I had not read the earlier book in this series, so I was pleased to make
the acquaintance of Gabriel and Celia. The doctor is a forward thinker,
practical and treating symptoms rather than lecturing about disturbed
humours. He also has the good sense to consult a woman on women's
matters. Celia has been depressed since her husband's death, but in
helping Gabriel resolve problems she is starting to find her way again.
And she rides astride, on the basis that no man is around who tells her
what to do anymore. Some men in the area had habits that didn't bear

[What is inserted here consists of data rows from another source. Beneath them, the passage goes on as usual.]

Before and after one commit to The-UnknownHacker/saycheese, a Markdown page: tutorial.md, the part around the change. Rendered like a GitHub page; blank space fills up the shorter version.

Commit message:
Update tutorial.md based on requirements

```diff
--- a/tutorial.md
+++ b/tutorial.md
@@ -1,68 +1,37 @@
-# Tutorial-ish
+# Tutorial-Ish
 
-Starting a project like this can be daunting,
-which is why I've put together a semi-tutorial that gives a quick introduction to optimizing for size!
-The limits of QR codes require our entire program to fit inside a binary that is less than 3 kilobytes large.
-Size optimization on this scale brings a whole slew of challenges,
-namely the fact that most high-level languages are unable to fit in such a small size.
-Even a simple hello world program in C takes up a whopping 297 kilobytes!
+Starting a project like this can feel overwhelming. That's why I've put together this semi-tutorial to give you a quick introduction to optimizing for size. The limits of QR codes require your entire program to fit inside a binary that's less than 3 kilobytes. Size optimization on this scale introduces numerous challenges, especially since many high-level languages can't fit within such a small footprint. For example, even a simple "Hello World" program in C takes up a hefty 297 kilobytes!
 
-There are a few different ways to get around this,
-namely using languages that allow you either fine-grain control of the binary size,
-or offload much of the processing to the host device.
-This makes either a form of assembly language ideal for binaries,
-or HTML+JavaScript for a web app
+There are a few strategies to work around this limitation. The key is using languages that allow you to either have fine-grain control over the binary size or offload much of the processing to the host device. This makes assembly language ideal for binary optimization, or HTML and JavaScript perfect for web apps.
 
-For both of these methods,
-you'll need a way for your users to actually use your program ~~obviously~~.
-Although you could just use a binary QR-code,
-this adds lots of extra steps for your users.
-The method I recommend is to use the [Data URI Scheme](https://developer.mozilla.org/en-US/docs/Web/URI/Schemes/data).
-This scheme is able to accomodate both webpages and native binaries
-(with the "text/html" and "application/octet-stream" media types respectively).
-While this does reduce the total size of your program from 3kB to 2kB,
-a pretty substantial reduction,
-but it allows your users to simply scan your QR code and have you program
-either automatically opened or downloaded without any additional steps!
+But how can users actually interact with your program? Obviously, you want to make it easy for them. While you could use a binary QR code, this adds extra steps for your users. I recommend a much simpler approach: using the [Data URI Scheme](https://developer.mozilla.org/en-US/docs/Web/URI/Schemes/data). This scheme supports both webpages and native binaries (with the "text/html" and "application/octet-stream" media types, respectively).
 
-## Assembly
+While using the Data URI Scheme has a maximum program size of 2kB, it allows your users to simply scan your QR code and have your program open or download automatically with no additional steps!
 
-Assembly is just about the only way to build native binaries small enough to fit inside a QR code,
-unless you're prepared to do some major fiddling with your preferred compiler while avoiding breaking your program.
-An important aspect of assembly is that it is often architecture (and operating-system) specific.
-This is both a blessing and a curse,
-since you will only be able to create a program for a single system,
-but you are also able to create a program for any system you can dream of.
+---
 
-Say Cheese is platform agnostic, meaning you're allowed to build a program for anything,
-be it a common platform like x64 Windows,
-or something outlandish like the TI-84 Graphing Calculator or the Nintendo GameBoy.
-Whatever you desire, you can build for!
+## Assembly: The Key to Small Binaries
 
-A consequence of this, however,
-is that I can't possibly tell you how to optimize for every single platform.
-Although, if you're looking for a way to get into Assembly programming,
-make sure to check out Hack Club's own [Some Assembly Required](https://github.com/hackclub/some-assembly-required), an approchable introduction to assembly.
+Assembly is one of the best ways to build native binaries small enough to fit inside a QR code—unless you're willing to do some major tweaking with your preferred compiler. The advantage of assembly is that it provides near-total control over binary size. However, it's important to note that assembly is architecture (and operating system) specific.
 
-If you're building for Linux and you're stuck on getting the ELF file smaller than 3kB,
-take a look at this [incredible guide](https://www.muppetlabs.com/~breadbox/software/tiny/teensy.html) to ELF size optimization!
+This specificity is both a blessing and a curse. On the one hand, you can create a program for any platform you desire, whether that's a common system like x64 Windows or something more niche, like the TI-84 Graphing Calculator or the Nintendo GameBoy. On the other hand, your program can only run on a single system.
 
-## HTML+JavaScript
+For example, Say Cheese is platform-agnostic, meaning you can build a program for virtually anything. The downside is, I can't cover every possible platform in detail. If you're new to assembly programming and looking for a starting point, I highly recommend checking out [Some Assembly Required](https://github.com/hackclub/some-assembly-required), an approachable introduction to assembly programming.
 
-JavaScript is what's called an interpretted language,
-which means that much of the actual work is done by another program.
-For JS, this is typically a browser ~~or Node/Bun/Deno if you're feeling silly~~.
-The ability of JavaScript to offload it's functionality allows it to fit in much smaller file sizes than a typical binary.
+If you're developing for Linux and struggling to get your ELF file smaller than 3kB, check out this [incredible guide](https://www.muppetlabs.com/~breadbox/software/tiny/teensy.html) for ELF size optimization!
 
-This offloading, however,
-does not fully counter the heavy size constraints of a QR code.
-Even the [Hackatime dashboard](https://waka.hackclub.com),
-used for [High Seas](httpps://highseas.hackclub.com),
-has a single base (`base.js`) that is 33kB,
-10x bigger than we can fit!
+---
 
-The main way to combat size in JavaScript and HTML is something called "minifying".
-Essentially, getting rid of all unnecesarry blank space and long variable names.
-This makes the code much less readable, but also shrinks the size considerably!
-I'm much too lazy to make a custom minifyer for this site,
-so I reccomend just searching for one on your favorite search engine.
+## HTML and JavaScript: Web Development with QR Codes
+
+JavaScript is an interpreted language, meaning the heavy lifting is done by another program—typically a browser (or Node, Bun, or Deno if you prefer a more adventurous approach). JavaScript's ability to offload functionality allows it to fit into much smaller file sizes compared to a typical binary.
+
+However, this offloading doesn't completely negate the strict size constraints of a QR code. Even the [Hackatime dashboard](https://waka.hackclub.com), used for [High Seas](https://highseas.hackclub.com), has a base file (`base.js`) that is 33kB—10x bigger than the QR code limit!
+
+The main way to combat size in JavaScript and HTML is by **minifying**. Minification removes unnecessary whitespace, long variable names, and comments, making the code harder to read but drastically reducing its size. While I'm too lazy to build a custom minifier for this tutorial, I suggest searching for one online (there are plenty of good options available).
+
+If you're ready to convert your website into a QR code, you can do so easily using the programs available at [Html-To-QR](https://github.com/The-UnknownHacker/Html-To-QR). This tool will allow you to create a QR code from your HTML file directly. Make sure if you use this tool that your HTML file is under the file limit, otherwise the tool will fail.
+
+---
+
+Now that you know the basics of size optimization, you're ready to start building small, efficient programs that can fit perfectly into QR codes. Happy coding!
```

scrutiny, but a doctor gets to hear everything, under the secrecy of his
This is a delicious, detailed, Renaissance tale of England when science
is overcoming superstition and good character may be seen by the way
a man treats his family and animals. Anyone who enjoyed the Cadfael
series, or the Knights Templar books by Michael Jecks, will pull up a
chair and lose themselves in Alys Clare's world of THE ANGEL IN THE GLASS.
Physician-sleuth Dr Gabriel Taverner uncovers dark secrets
in his small
Devon village in the second of this intriguing historical
June, 1604. When the emaciated body of a vagrant is found on
edge of the moor, it’s the verdict of physician Gabriel
Taverner that the
man died of natural causes – but is all as it seems? Who was
man, and why had he come to the small West Country village
of Tavy St
Luke’s to die cold, sick and alone? With no one claiming to
him, his identity remains a mystery.
Then a discovery found buried in a nearby field throws a
light on the case … and in attempting to find the answers,
Taverner and Coroner Theophilus Davey unearth a series of
secrets stretching back more than fourteen years.